Records contained in a dataset:
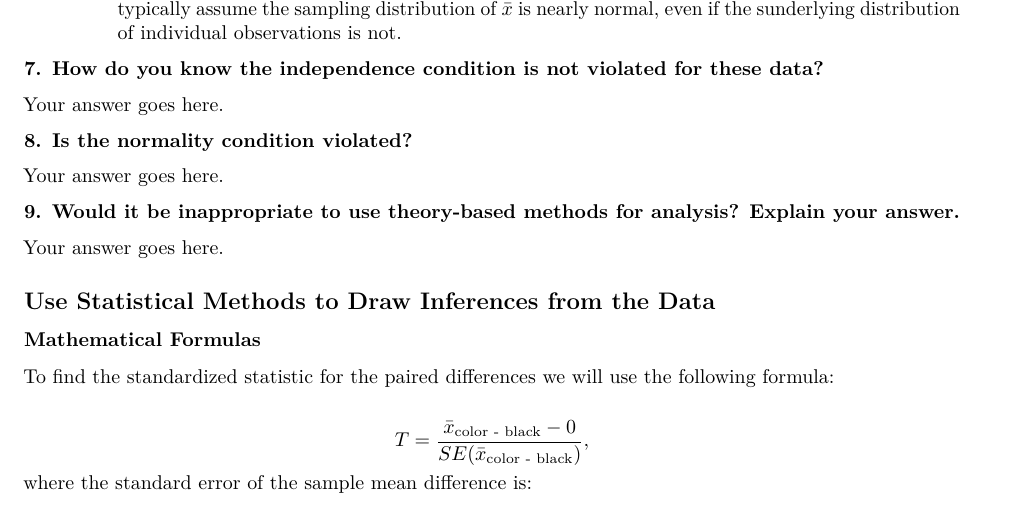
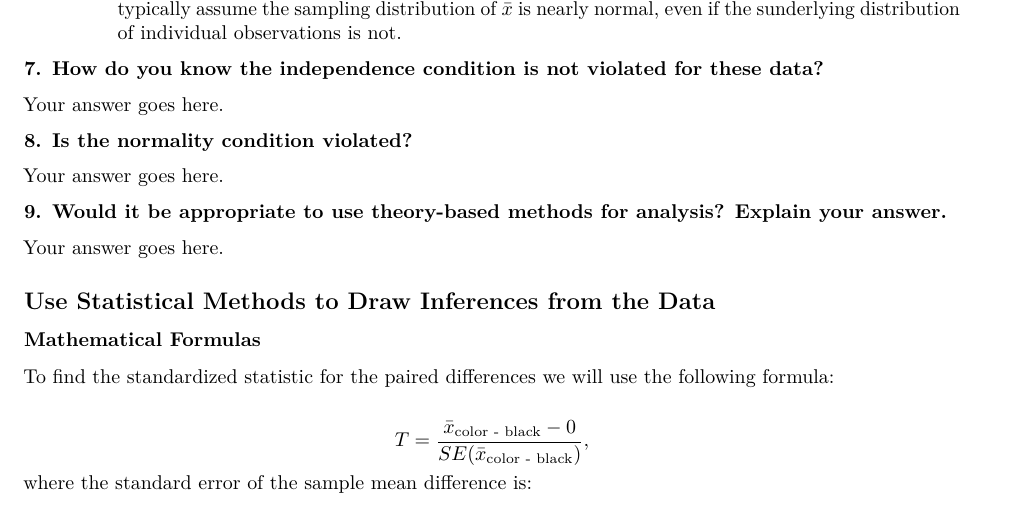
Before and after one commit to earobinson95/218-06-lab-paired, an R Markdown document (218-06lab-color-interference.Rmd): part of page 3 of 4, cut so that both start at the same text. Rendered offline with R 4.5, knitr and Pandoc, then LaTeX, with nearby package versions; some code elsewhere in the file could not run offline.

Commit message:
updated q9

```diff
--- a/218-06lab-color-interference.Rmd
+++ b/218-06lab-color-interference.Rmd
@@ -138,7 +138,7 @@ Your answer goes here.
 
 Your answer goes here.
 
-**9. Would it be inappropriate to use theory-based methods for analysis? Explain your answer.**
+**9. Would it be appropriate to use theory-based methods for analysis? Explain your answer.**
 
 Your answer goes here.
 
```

WHAT THE EXERCISE ASKS: How many of the lines above include "answer"? Only the number should be given.

RESULT OF THIS TASK: 5